Every record below should be printed exactly as given.

◆ ◆ ◆ ◆ ◆

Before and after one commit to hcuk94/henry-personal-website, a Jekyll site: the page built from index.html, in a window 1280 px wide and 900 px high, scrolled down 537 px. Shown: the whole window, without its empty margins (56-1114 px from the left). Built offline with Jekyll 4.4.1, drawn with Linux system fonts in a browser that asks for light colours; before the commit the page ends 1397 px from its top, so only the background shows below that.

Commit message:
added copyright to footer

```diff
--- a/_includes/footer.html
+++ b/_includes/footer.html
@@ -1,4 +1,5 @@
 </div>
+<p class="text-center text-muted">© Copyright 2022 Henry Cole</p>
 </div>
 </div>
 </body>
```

◆ ◆ ◆ ◆ ◆

Solution to the problem
Before and after one commit to hcuk94/henry-personal-website, a Jekyll site: the page built from index.html, in a window 1280 px wide and 900 px high, scrolled down 537 px. Shown: the whole window, without its empty margins (56-1114 px from the left). Built offline with Jekyll 4.4.1, drawn with Linux system fonts in a browser that asks for light colours; before the commit the page ends 1397 px from its top, so only the background shows below that.

Commit message:
added copyright to footer

```diff
--- a/_includes/footer.html
+++ b/_includes/footer.html
@@ -1,4 +1,5 @@
 </div>
+<p class="text-center text-muted">© Copyright 2022 Henry Cole</p>
 </div>
 </div>
 </body>
```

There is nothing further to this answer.